DESCRIPTION OF THE TASK: Where does the word "moved" occur in the entries below? Copy every line that has it.

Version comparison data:
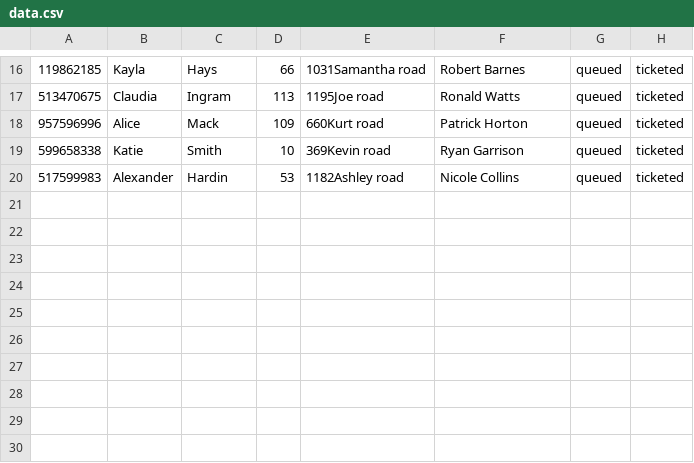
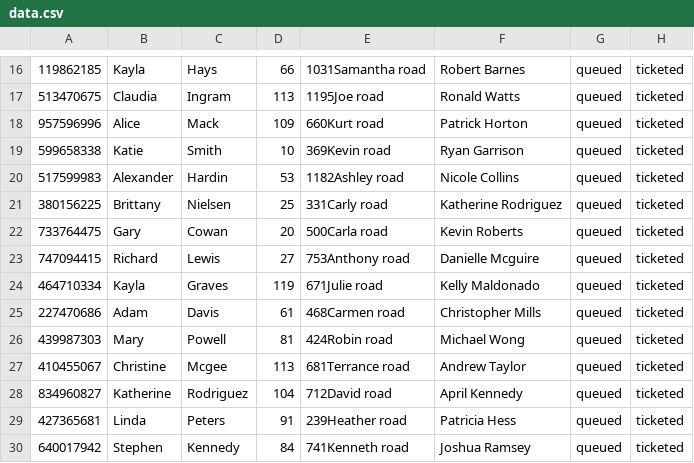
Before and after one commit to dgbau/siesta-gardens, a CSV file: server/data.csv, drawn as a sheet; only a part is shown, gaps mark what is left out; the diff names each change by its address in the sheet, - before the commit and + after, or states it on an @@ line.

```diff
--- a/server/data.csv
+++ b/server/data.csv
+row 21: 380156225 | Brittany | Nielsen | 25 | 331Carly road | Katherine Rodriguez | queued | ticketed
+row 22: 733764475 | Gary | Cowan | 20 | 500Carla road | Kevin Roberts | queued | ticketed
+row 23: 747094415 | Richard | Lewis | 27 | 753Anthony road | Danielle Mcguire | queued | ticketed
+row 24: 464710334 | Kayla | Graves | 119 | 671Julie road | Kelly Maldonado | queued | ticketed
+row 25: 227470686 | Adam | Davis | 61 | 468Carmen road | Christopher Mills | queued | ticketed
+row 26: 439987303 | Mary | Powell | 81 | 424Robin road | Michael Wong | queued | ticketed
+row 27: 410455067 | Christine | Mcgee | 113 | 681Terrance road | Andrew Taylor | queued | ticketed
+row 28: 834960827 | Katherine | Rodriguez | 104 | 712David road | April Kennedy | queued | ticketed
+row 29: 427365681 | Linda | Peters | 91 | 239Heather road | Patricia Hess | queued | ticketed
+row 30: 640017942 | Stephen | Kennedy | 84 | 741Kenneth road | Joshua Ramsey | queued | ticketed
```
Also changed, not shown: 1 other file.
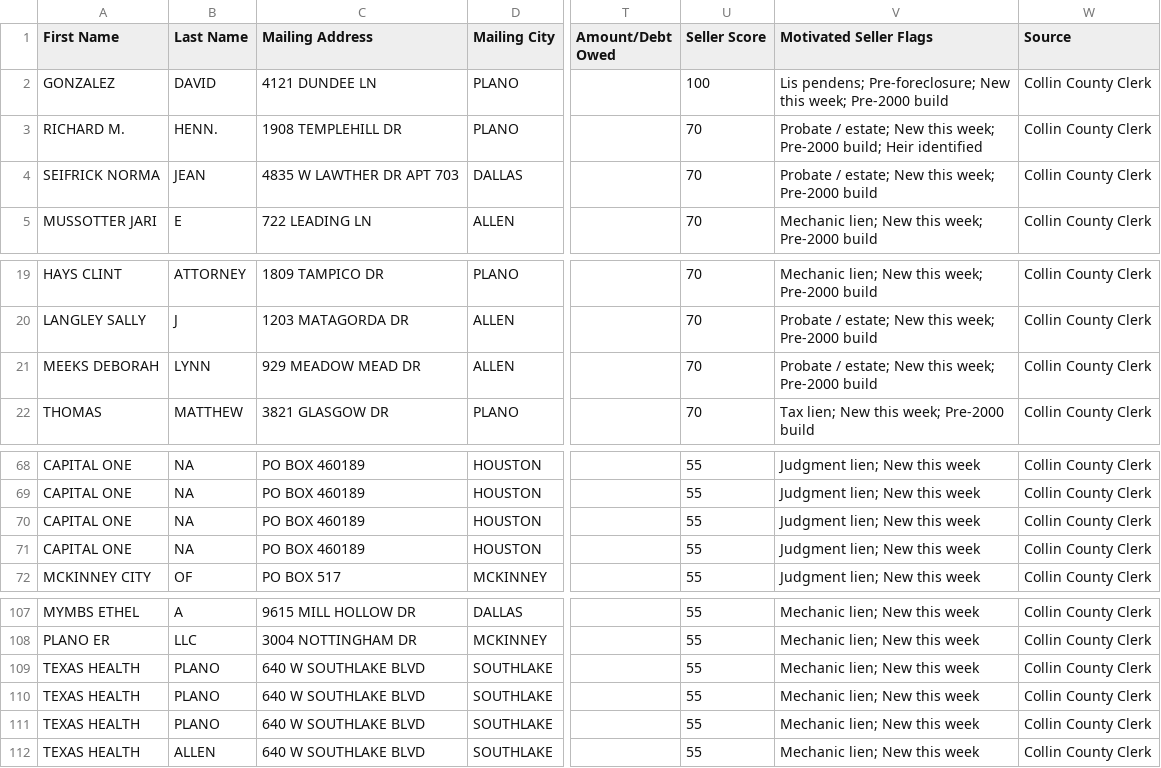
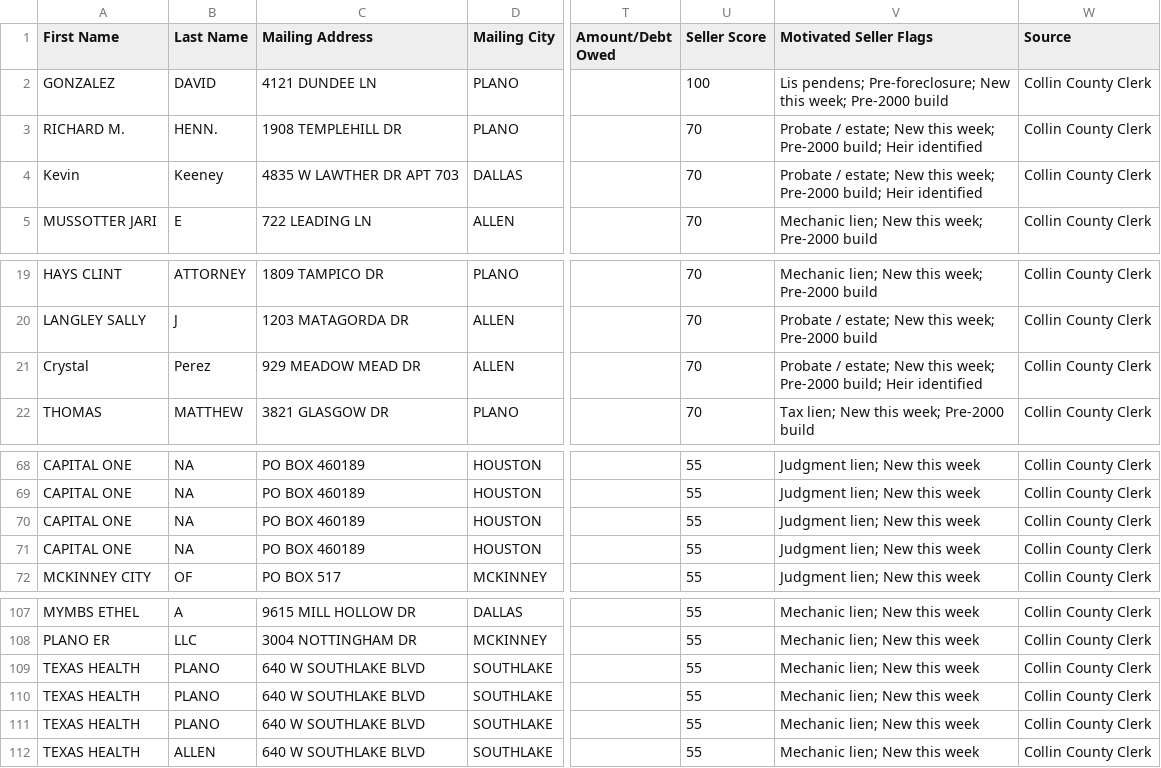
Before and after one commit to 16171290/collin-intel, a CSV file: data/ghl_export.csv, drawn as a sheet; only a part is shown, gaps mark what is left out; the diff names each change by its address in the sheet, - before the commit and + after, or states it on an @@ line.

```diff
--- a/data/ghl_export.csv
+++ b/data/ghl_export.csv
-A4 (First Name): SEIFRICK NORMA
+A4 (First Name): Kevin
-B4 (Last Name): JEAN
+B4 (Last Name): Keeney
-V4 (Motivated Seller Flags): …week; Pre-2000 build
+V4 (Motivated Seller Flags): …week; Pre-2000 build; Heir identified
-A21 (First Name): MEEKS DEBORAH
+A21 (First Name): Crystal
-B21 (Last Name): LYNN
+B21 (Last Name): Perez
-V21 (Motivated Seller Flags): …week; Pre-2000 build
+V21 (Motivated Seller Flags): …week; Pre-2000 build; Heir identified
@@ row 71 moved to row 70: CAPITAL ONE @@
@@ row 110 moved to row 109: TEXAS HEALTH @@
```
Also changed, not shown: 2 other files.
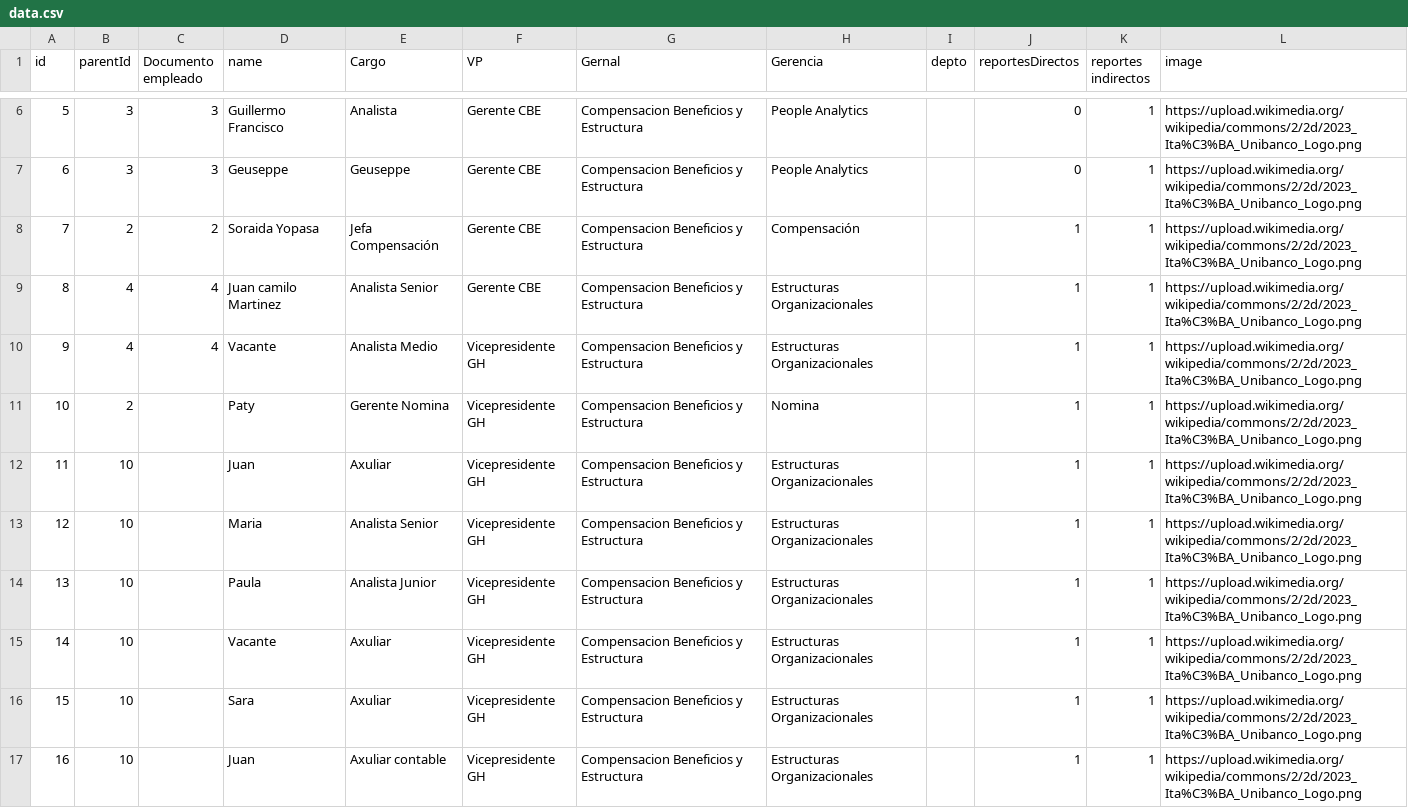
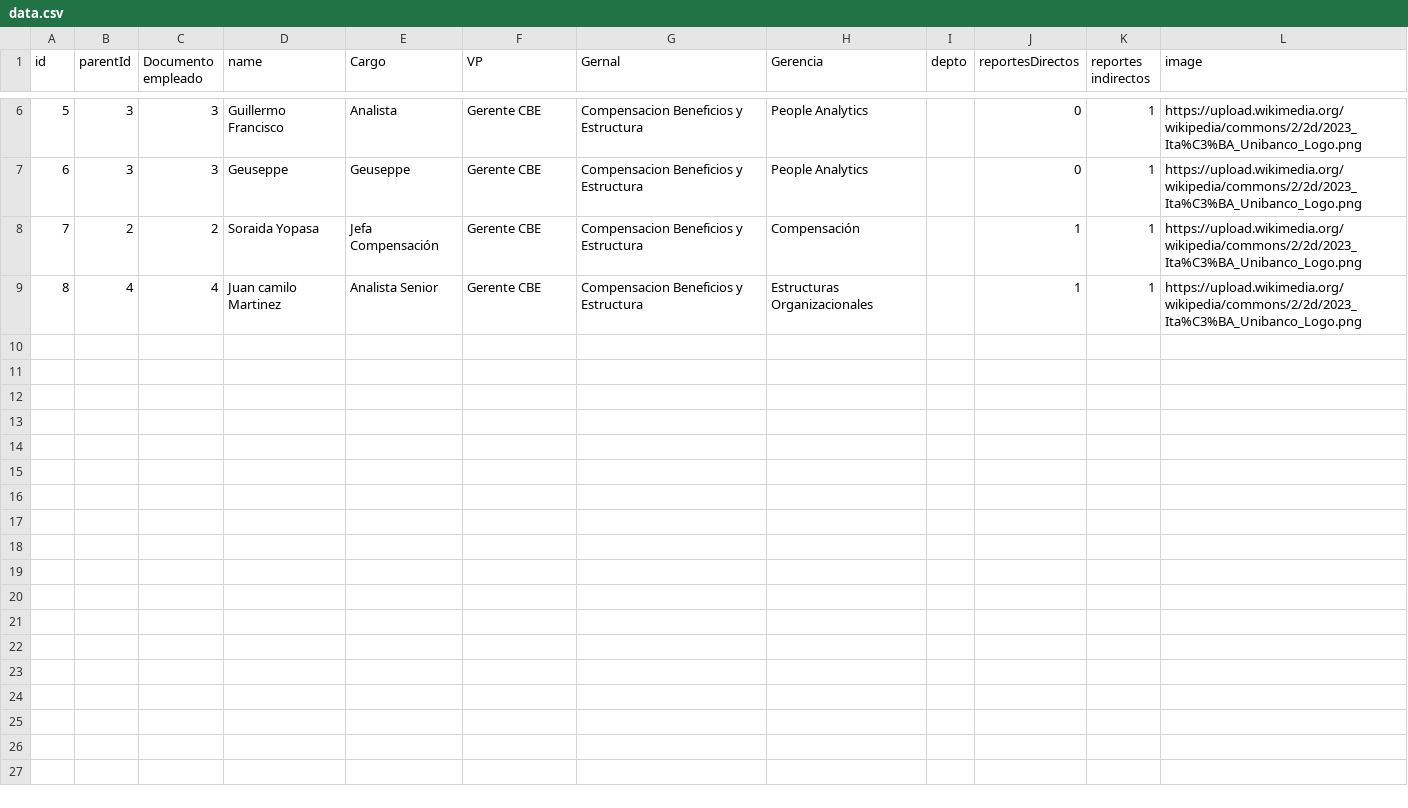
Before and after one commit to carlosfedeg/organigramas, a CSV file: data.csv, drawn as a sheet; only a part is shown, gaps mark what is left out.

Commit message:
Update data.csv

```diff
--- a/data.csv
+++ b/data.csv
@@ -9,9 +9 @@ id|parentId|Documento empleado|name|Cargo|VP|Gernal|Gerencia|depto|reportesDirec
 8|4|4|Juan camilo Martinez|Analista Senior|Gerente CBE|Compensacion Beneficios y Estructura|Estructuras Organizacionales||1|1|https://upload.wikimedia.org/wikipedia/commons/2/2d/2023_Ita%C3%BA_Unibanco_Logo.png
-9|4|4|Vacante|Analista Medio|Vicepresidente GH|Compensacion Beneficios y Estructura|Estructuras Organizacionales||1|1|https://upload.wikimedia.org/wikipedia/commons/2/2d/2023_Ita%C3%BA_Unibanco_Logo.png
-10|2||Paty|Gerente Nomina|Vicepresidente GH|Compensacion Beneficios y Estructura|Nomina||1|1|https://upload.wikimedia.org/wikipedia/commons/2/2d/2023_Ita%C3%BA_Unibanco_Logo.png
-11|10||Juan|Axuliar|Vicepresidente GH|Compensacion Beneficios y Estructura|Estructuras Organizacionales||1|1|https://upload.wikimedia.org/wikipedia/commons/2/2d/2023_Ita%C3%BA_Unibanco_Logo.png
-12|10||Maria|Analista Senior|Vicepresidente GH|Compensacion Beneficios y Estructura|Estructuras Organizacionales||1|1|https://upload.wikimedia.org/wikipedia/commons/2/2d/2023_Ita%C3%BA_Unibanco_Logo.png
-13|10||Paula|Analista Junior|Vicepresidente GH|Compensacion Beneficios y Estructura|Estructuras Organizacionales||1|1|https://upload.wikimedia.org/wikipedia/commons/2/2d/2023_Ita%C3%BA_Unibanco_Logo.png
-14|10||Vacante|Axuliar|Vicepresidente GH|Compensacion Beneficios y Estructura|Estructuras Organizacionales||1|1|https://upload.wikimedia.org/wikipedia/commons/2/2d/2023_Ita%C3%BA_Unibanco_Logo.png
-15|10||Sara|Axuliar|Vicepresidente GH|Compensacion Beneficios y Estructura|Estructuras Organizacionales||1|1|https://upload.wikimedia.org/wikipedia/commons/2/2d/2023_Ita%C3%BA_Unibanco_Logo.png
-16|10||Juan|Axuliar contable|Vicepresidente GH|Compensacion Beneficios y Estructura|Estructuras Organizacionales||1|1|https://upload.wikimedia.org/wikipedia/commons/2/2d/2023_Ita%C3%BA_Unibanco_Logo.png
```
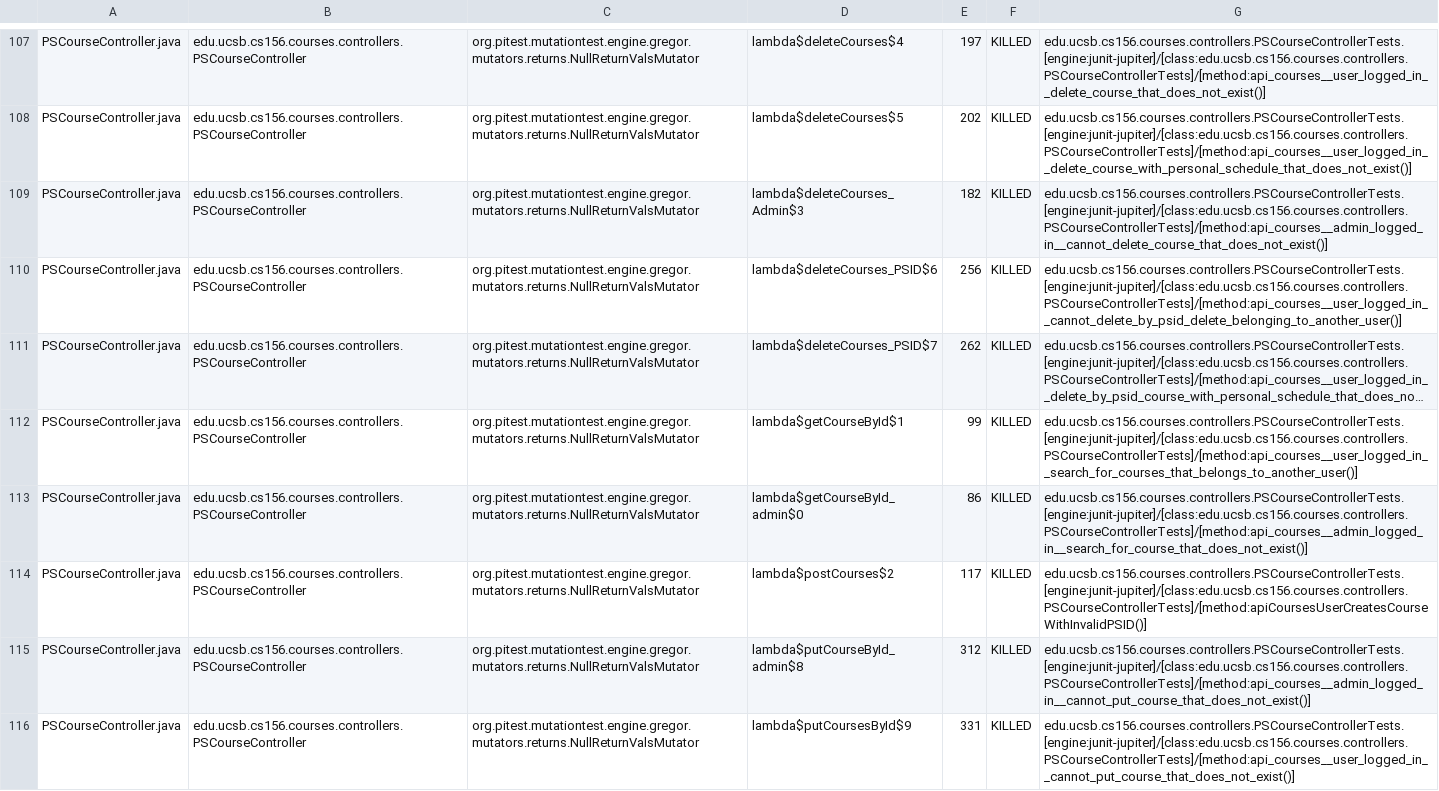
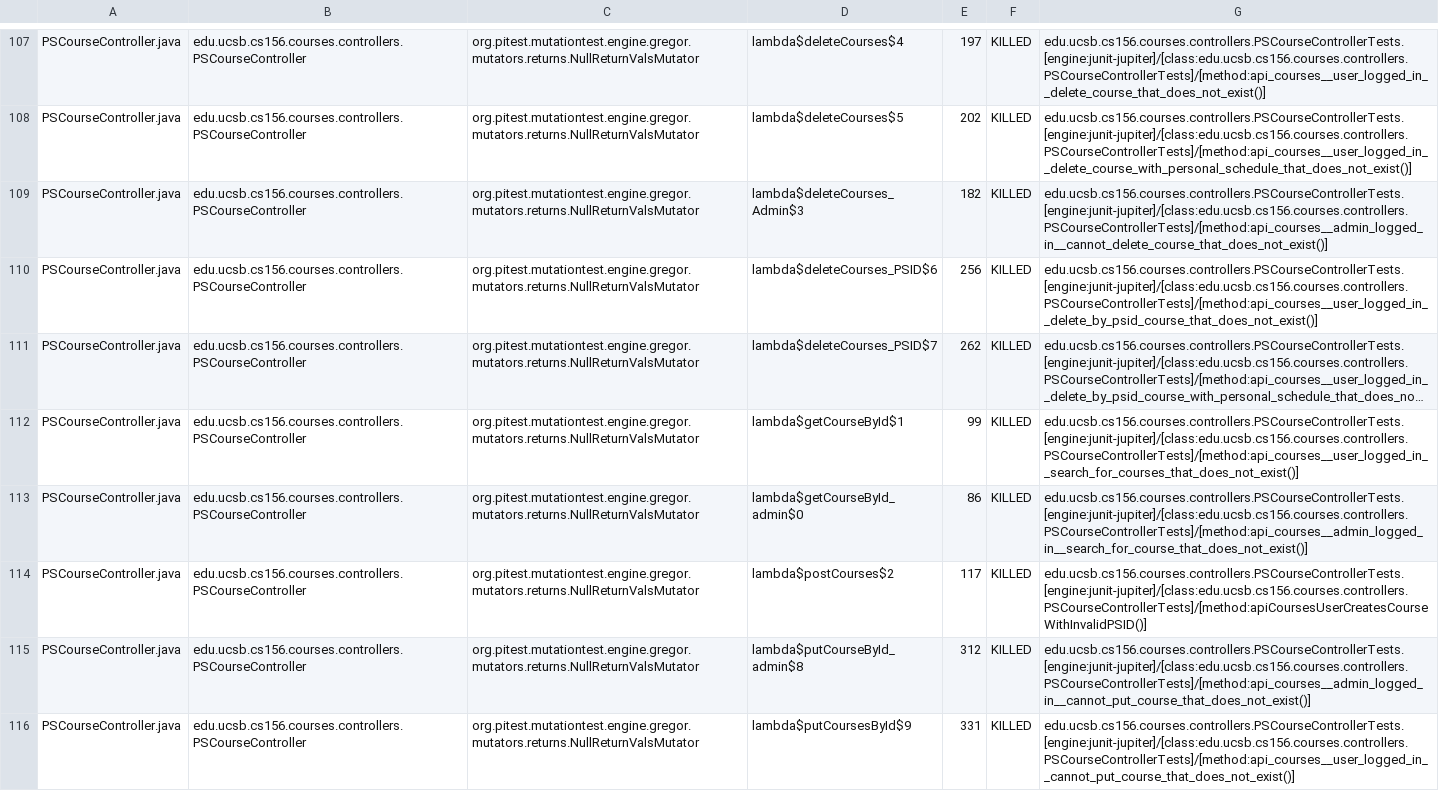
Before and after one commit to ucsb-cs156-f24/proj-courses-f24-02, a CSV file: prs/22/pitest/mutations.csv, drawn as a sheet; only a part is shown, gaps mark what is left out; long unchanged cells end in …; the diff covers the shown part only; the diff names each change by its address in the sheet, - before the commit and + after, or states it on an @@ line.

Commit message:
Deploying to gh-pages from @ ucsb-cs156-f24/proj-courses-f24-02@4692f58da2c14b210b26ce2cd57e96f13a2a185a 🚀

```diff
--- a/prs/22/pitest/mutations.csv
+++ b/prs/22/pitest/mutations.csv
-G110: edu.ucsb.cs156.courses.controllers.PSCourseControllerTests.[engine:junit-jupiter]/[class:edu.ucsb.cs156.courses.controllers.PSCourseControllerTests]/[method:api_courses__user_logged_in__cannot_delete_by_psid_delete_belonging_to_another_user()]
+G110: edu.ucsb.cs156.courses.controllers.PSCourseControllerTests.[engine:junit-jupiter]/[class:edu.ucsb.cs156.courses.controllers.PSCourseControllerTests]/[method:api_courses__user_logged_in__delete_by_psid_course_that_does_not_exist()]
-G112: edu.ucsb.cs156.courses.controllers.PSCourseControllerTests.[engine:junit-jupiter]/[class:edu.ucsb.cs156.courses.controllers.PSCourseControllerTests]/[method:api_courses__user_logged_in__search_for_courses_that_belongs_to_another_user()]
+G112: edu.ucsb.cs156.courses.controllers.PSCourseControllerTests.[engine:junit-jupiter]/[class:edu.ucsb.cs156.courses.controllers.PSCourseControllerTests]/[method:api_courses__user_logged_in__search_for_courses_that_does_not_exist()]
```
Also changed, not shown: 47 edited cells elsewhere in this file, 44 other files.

EXERCISE SOLUTION:
@@ row 71 moved to row 70: CAPITAL ONE @@
@@ row 110 moved to row 109: TEXAS HEALTH @@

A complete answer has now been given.